In recent years people have shifted restlessly beneath the sea of red poppies displayed during this season of remembrance. Whether it is ideology of war, the unnecessary deaths or political puppetry which goes on behind closed doors which makes them squirm, the initial murmur against the flower has snowballed into a loud and audible voice.
But could it be possible that people are missing the point of the poppy entirely.
The poppy isn’t for us. It isn’t to make a political point, to share a religious belief, to demonstrate an economic position. It isn’t to do with our opinions, our personal grievances. It doesn’t look to excuse or to place blame or to find a reason in the midst of the chaos and bloodshed.
The poppy isn’t ours, the poppy belongs to them.
If we stepped outside the small world which we think we are the centre of, we would see the quiet generation of grieving men and women standing in smart coats on a cold day to remember. Strip away the bravado of sacrifice and patriotism and you are left with a loss, a death. Not some twisted and dark thing but a grievance. Soon the faces they grieve for will be lost to us. The small red flower is all we can offer as compensation.
And while people can shout against the horrors of war, if we want a reason to remember them, they were the ones that fought to end war too.

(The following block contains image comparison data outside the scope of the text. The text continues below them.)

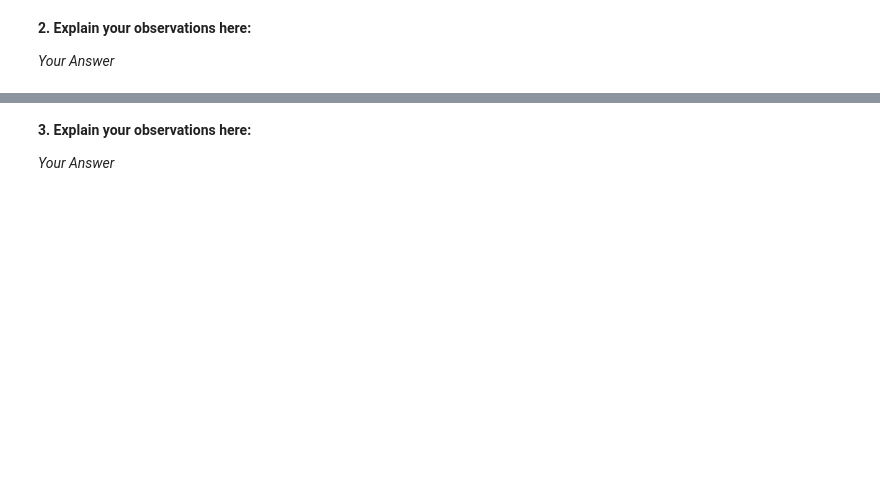
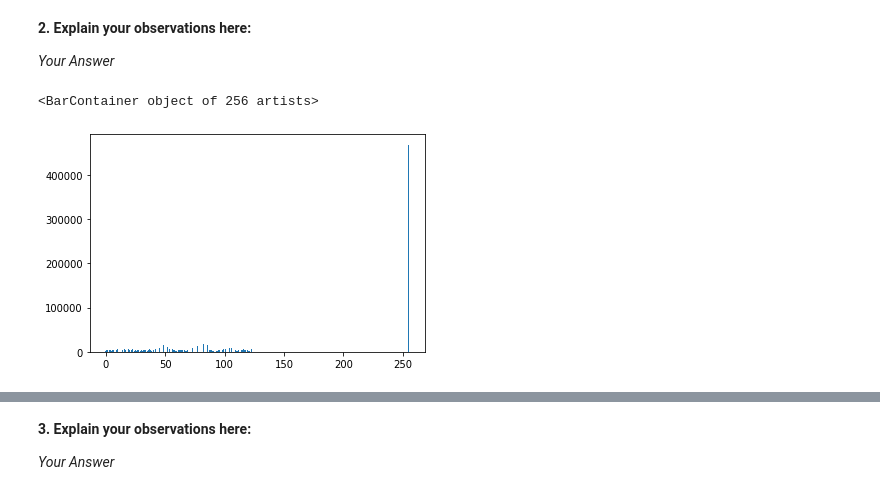
Before and after one commit to Nacriema/Stachnisslab-all-excercises, a Jupyter notebook: pcv-online-exercises/pcv-exs/pcv-online-ex03-histograms-image-transform/ex-03-Huy.ipynb, the cells around one changed output, grey strips where cells are left out. Saved outputs shown, nothing was run; the diff lists cells and outputs as text; code cells hidden in the pictures; blank space fills up the shorter version.

```diff
--- a/pcv-online-exercises/pcv-exs/pcv-online-ex03-histograms-image-transform/ex-03-Huy.ipynb
+++ b/pcv-online-exercises/pcv-exs/pcv-online-ex03-histograms-image-transform/ex-03-Huy.ipynb
@@ -117,3 +147,11 @@ You have learned the concept for **histogram equalization** in the lecture. It t
 *Your Answer*
 # %%
 # 3. Compute the histogram and cumulative histogram of the equalized image
+h_equalized = histogram(equalized_cube_gray_uint8)
+H_equalized = cumulativeHistogram(h_equalized)
+# %%
+# Plot
+plt.bar(x, h_equalized)
+# %% [output]
+<BarContainer object of 256 artists>
+[figure, added]
```
Also changed, not shown: parts of 9 cells of this notebook.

I don’t think its fair to trial the fallen when they can’t answer. This clamour of voices wanting to be heard is drowning out the simplicity of the gesture.
I choose to wear a poppy lest I forget. There is nothing else behind the flower pinned onto my lapel.